We are like sheep. Everyone knows that sheep are stupid, and if left to themselves will get themselves lost or killed, maybe both. They are entirely dependent on the skill, devotion, and faithfulness of the shepherd. They are not wild stallions who gallop over the plains, finding their own food, fighting off predators, and generally fending for themselves. If they have to take care of themselves, sheep will die.
The Apostle Paul knew this. When he said (Galatians 2:20), "...the life I now live, I live by faith in the Son of God, who loved me and gave himself for me," most Bibles translate as it is translated here. However, the word translated "faith" in Greek is pistis, which can, and often does, mean "faithfulness." Furthermore, the grammatical structure of "Son of God" is genitive, rather than dative. So it is "faith of" or "faithfulness of" the Son of God, rather than faith in.
Paul was not saying he was keeping himself in a state of grace by his own faith, or faithfulness. Rather he was living, and surviving spiritually, by the faithfulness of Christ Himself.
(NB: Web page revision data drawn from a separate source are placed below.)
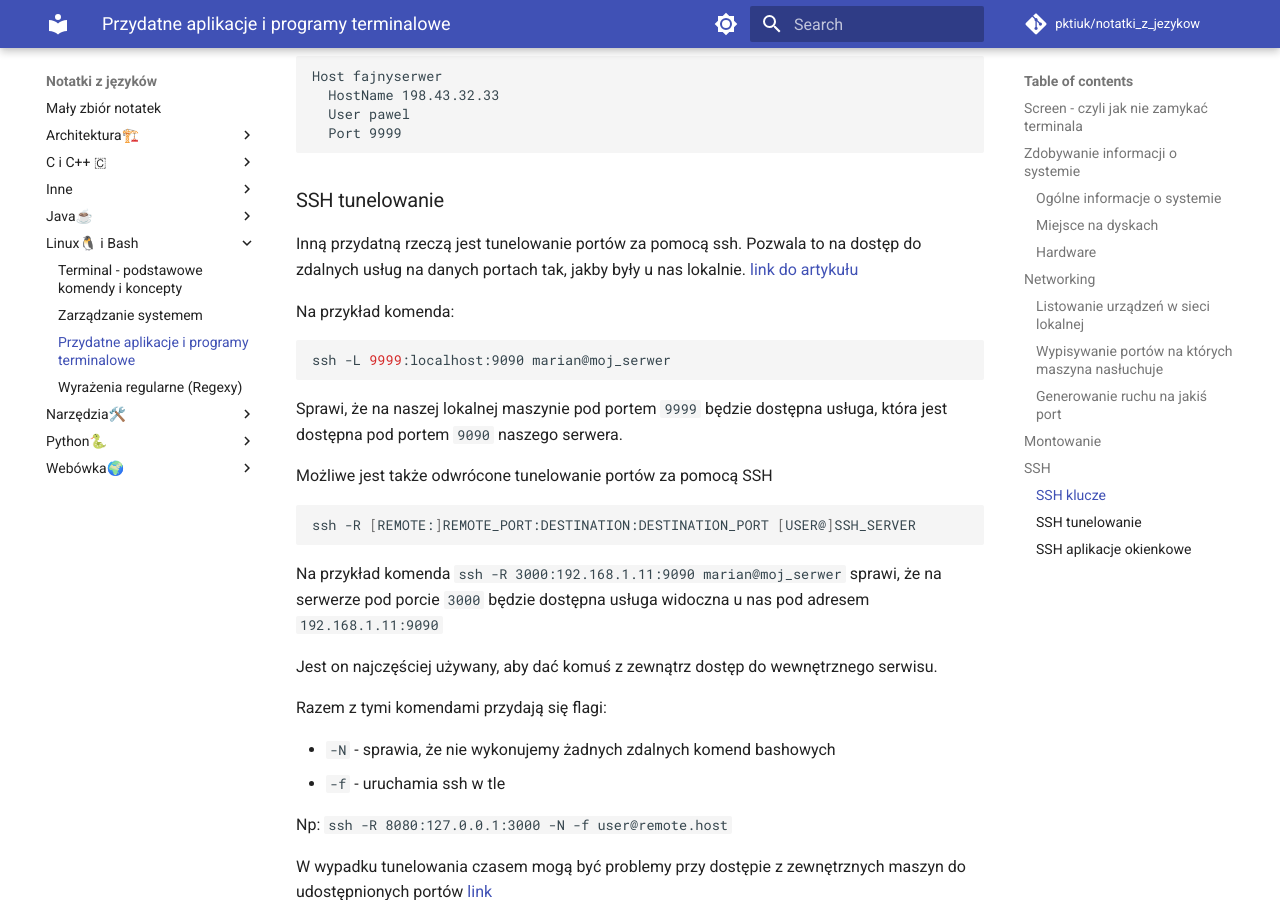
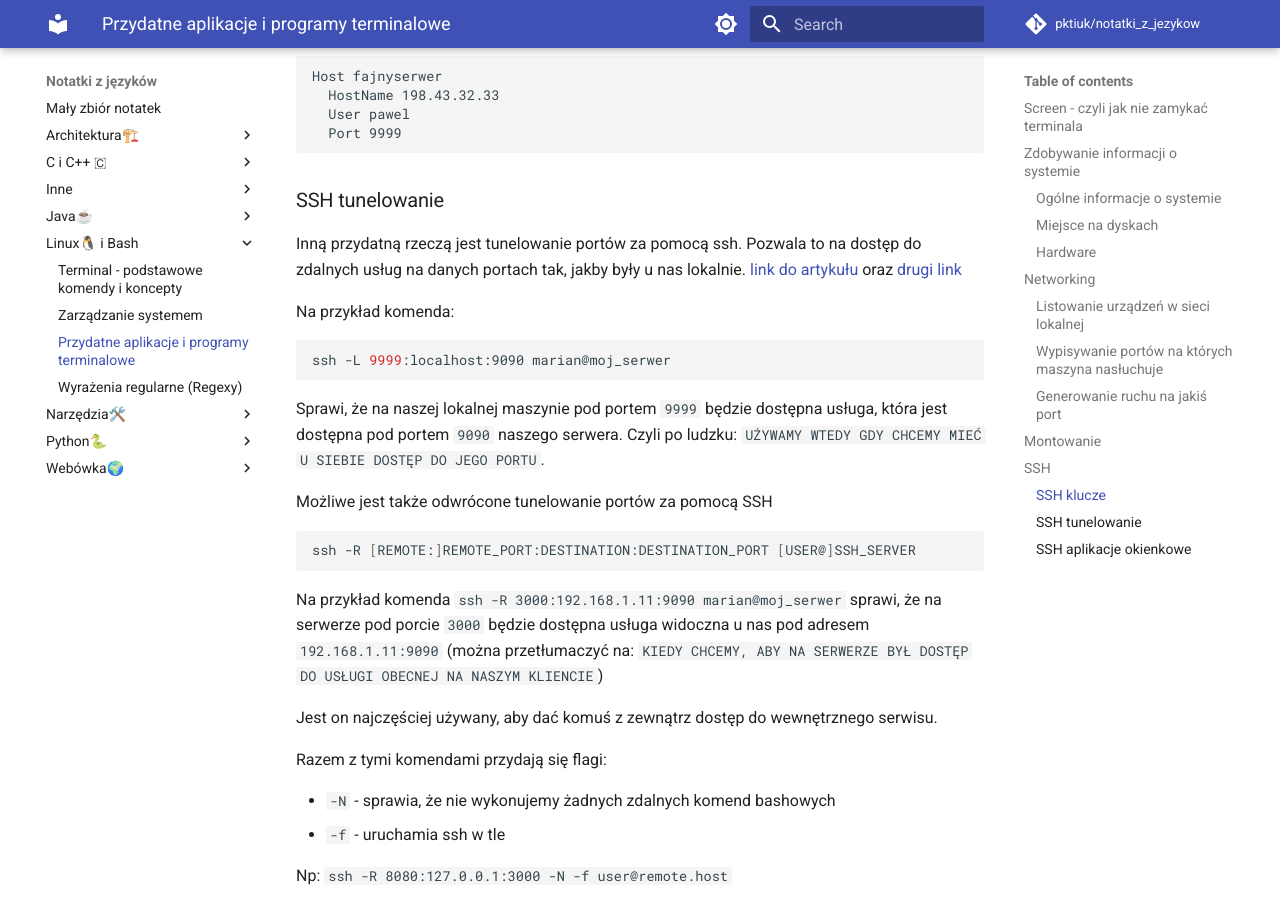
Before and after one commit to pktiuk/notatki_z_jezykow, an MkDocs documentation site: the page built from docs/Linux🐧 i Bash/programy.md, in a window 1280 px wide and 900 px high, scrolled down 5188 px. Built offline with MkDocs 1.6.1 and Material for MkDocs 9.7.7, drawn with Linux system fonts in a browser that asks for light colours; comment, search, counter and statistics services are not loaded.

Commit message:
Dodatkowy link do wyjaśnienia tuneli

````diff
--- a/docs/Linux🐧 i Bash/programy.md
+++ b/docs/Linux🐧 i Bash/programy.md
@@ -256,7 +256,7 @@ Host fajnyserwer
 
 ### SSH tunelowanie
 
-Inną przydatną rzeczą jest tunelowanie portów za pomocą ssh. Pozwala to na dostęp do zdalnych usług na danych portach tak, jakby były u nas lokalnie. [link do artykułu](https://goteleport.com/blog/ssh-tunneling-explained/)
+Inną przydatną rzeczą jest tunelowanie portów za pomocą ssh. Pozwala to na dostęp do zdalnych usług na danych portach tak, jakby były u nas lokalnie. [link do artykułu](https://goteleport.com/blog/ssh-tunneling-explained/) oraz [drugi link](https://goteleport.com/blog/ssh-tunneling-explained/)
 
 Na przykład komenda:
 
@@ -264,7 +264,7 @@ Na przykład komenda:
 ssh -L 9999:localhost:9090 marian@moj_serwer
 ```
 
-Sprawi, że na naszej lokalnej maszynie pod portem `9999` będzie dostępna usługa, która jest dostępna pod portem `9090` naszego serwera.
+Sprawi, że na naszej lokalnej maszynie pod portem `9999` będzie dostępna usługa, która jest dostępna pod portem `9090` naszego serwera. Czyli po ludzku: `UŻYWAMY WTEDY GDY CHCEMY MIEĆ U SIEBIE DOSTĘP DO JEGO PORTU`.
 
 Możliwe jest także odwrócone tunelowanie portów za pomocą SSH
 
@@ -272,7 +272,7 @@ Możliwe jest także odwrócone tunelowanie portów za pomocą SSH
 ssh -R [REMOTE:]REMOTE_PORT:DESTINATION:DESTINATION_PORT [USER@]SSH_SERVER
 ```
 
-Na przykład komenda `ssh -R 3000:192.168.1.11:9090 marian@moj_serwer` sprawi, że na serwerze pod porcie `3000` będzie dostępna usługa widoczna u nas pod adresem `192.168.1.11:9090`
+Na przykład komenda `ssh -R 3000:192.168.1.11:9090 marian@moj_serwer` sprawi, że na serwerze pod porcie `3000` będzie dostępna usługa widoczna u nas pod adresem `192.168.1.11:9090` (można przetłumaczyć na: `KIEDY CHCEMY, ABY NA SERWERZE BYŁ DOSTĘP DO USŁUGI OBECNEJ NA NASZYM KLIENCIE`)
 
 Jest on najczęściej używany, aby dać komuś z zewnątrz dostęp do wewnętrznego serwisu.
 
````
We put too much burden on our flimsy faith, which even in the best of times isn't very strong. But now look at the verse again: "...the life I now live, I live by the faithfulness of the Son of God, who loved me and gave himself for me."
Jesus is the one who does what needs to be done for our salvation. Remember, it's a completed work. All we need to do is to love him, thank him, and trust in his faithfulness. Service will come naturally once we know that we are secure in Him. "For Christ's love compels us [to serve him]..." (2 Cor. 5:14).